If a line in the records below holds the string "jsdelivr", count it, and state only the final count.
• • • • •
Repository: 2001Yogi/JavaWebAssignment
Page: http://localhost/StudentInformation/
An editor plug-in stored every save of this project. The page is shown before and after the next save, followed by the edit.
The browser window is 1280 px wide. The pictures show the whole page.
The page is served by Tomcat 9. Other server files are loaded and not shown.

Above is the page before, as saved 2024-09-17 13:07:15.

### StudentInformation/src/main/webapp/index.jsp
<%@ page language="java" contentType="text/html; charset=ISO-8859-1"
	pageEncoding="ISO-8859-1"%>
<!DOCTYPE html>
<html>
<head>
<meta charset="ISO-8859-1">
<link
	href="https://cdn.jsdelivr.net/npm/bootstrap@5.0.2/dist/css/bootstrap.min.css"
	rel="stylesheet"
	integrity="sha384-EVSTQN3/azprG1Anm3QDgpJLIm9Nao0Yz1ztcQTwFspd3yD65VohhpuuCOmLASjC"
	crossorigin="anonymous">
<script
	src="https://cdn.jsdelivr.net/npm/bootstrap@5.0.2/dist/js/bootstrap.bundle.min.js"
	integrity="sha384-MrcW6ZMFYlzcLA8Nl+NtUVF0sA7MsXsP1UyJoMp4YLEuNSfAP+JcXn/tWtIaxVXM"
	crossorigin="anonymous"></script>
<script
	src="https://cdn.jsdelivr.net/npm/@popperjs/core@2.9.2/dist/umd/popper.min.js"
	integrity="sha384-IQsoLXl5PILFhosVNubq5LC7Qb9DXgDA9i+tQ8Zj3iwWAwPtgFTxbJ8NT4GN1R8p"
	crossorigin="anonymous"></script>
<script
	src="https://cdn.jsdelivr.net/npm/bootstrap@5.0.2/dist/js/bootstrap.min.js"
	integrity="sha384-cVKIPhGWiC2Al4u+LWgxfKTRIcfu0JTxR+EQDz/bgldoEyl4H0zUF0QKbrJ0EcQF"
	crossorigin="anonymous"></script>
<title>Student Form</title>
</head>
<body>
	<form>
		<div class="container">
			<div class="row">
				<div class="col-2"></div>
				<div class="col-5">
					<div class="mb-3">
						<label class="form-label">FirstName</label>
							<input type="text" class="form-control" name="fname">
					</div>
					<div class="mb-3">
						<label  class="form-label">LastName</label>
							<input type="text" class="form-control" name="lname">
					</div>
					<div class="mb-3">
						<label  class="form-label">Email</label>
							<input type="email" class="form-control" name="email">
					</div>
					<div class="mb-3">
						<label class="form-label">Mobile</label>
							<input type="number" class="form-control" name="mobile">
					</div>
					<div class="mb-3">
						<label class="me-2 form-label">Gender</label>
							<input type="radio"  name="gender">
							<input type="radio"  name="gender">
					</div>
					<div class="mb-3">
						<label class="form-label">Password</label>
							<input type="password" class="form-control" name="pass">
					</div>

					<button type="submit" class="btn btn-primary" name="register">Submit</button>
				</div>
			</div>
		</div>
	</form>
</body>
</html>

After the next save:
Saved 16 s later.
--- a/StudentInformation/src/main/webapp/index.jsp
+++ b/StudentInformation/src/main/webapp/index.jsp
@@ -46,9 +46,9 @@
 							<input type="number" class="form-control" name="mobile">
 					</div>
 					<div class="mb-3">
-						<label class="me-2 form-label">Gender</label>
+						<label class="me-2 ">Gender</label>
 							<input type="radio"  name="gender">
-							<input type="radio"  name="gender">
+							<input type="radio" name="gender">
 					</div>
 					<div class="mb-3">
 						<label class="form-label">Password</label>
• • • • •
### RESPONSE TO THIS EXERCISE
4